The only museum dedicated to telling the history of the city and its people will re-open on Monday 11 October with new displays of objects, images, oral histories and interactive exhibits.
The redevelopment, which has tripled the size of the museum space, includes a new shop and reception desk, forming a much- improved welcome area and improved facilities for the museum’s 100+ volunteers.
The ground floor features two new galleries which will show the changing story of Oxford through its history and people, from Romans and Anglo-Saxons to the first Cowley factory workers, the infamous Cutteslowe Wall and its rich heritage through times of conflict and industry. Through collection items, video, audio and interactive displays, the exhibitions uncover what makes Oxford such a special place to live, work and study.
The new museum galleries and spaces will be a hub for the community to learn about and engage with their local history. It includes new spaces for school learning, larger gallery spaces for more collection items, interactive displays, community exhibitions and opportunities, family activities and reminiscence workshops.
During the museum’s closure, alongside the £2.8 million capital project, staff have been hosting important projects made with and by members of the community. Extracts of these will form the highlights of an opening exhibition and includes: Windrush Years, looking at the lives of Oxford’s Windrush generation and their descendants, Healing Spaces about child healthcare in Oxford’s hospitals, Queering Spires exploring the history of LGBTIQA+ spaces in the city and Mixing Matters connecting communities and celebrating culinary heritage.
The Museum of Oxford has received support and funding from the Heritage Lottery Fund, Oxford City Council and Arts Council England as well as major donors, trusts and foundations, companies and individuals.
“Amongst such an abundance of museums, the Museum of Oxford is significant in that it is the only one that is exclusively about the people of Oxford. The £2.8 million major investment has helped re-imagine the museum for a new generation and makes it an important cultural focus for our city and communities.
"I look forward to seeing all sorts of people getting involved by going on family trails, taking part in reminiscence projects, understanding the past in school’s workshops, contributing to and exploring community exhibitions and more. It’s a museum for everyone, where everyone can take part.”

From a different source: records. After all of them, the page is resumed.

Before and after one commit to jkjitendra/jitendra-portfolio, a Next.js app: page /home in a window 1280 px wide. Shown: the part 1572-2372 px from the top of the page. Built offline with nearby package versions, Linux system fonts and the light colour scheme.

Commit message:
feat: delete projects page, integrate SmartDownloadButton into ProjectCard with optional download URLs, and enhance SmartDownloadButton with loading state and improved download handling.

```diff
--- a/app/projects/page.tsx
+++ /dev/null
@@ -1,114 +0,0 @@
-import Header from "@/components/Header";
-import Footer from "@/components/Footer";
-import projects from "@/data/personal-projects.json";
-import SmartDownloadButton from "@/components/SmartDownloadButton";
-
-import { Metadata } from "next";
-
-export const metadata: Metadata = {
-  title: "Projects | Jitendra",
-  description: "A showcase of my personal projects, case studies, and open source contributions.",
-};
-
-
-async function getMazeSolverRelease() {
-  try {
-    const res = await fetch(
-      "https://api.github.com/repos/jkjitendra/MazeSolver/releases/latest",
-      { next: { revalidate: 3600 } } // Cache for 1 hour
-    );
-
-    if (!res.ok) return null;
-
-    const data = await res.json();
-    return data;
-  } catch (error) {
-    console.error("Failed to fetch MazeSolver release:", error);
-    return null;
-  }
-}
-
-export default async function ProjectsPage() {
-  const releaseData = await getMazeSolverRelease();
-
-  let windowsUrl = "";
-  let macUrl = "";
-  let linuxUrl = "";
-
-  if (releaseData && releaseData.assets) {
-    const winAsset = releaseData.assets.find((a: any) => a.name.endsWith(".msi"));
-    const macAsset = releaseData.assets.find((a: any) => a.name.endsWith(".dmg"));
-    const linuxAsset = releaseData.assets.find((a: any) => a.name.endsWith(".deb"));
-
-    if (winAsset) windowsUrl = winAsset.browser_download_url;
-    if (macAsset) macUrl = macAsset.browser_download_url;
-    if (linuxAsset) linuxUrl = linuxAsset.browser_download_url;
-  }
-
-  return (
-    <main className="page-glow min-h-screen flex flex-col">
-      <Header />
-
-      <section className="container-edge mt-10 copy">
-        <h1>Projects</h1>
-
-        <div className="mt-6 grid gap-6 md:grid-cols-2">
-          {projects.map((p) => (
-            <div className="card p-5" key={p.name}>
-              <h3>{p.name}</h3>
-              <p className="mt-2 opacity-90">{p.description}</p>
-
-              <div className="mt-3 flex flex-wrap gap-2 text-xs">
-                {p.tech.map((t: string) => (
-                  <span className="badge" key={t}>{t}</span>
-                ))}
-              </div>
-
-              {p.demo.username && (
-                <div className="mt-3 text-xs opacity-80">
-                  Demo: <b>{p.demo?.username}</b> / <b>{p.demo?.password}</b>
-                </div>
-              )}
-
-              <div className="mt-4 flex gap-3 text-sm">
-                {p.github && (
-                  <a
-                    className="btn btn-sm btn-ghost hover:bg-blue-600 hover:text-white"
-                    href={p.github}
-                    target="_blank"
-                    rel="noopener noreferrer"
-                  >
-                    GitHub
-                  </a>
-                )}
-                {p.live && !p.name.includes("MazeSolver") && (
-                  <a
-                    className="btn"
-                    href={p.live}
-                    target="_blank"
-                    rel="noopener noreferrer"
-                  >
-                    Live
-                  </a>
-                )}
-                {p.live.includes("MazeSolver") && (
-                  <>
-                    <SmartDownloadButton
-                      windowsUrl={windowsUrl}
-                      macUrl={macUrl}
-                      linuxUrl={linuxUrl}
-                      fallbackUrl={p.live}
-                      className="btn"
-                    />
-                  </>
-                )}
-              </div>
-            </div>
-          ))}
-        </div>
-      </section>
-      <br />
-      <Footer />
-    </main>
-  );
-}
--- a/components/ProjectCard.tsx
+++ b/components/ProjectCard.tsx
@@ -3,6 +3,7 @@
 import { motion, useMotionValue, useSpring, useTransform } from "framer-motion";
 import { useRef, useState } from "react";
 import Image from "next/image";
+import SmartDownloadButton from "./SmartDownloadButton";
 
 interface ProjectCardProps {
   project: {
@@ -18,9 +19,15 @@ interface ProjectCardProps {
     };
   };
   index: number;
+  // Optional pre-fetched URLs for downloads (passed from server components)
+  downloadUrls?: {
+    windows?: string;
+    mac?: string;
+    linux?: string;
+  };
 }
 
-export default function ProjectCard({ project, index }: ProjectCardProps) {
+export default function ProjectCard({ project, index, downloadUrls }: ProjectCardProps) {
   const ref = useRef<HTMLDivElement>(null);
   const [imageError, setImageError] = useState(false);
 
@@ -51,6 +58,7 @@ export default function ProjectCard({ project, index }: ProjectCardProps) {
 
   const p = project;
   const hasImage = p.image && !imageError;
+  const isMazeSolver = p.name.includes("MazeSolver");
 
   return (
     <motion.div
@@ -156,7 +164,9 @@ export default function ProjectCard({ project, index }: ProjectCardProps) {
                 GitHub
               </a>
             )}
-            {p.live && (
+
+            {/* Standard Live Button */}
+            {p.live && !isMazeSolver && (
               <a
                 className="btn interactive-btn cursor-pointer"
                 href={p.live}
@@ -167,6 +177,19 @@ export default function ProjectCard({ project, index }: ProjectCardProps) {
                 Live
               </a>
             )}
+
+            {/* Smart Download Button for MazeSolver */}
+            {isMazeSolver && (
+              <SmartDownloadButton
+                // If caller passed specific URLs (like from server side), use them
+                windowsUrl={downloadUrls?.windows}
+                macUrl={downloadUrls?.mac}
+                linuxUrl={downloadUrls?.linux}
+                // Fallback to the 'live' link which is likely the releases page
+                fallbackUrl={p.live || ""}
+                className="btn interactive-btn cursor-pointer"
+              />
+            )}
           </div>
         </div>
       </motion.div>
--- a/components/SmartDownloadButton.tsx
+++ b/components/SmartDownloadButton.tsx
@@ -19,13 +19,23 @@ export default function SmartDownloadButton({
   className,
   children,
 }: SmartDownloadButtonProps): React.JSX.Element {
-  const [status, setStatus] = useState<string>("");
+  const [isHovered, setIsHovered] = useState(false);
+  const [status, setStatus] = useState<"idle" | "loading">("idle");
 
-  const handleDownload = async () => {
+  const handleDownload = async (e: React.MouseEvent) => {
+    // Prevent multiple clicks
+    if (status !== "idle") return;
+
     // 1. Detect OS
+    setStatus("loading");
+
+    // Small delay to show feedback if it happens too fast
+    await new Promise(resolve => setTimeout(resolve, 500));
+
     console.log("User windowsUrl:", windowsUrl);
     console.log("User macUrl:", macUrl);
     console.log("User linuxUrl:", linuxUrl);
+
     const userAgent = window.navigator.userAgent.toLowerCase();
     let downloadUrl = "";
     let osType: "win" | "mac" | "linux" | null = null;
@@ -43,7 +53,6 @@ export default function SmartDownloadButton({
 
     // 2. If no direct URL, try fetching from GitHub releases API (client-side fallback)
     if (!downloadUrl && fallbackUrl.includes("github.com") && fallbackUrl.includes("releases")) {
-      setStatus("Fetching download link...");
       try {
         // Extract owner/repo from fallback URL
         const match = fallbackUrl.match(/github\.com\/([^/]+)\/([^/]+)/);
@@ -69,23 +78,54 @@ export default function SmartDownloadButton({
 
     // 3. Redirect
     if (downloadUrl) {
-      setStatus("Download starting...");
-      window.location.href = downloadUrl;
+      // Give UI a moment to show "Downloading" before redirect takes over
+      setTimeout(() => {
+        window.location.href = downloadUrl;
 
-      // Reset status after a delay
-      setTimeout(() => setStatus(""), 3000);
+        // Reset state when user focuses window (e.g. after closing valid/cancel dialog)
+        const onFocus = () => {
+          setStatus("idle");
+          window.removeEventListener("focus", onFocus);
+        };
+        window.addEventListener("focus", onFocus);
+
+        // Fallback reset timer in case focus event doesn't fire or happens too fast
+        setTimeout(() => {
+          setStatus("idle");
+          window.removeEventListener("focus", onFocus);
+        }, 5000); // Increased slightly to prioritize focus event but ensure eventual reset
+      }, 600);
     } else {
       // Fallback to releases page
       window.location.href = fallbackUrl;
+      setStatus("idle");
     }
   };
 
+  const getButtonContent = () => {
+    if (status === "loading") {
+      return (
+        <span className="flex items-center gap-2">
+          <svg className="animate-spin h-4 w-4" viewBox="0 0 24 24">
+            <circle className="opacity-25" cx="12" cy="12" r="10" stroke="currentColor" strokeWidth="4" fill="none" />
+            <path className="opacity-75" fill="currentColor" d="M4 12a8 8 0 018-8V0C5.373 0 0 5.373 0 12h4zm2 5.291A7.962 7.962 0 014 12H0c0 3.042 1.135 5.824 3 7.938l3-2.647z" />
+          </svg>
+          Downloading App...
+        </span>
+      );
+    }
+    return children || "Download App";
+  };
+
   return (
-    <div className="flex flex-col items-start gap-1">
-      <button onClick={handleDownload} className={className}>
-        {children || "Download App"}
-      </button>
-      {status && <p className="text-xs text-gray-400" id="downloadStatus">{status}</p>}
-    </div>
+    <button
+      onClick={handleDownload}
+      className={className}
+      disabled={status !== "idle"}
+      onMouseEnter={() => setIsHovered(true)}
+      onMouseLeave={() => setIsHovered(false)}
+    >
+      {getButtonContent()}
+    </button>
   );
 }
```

Councillor Mary Clarkson, Oxford City Cabinet Member for Culture, Leisure and Tourism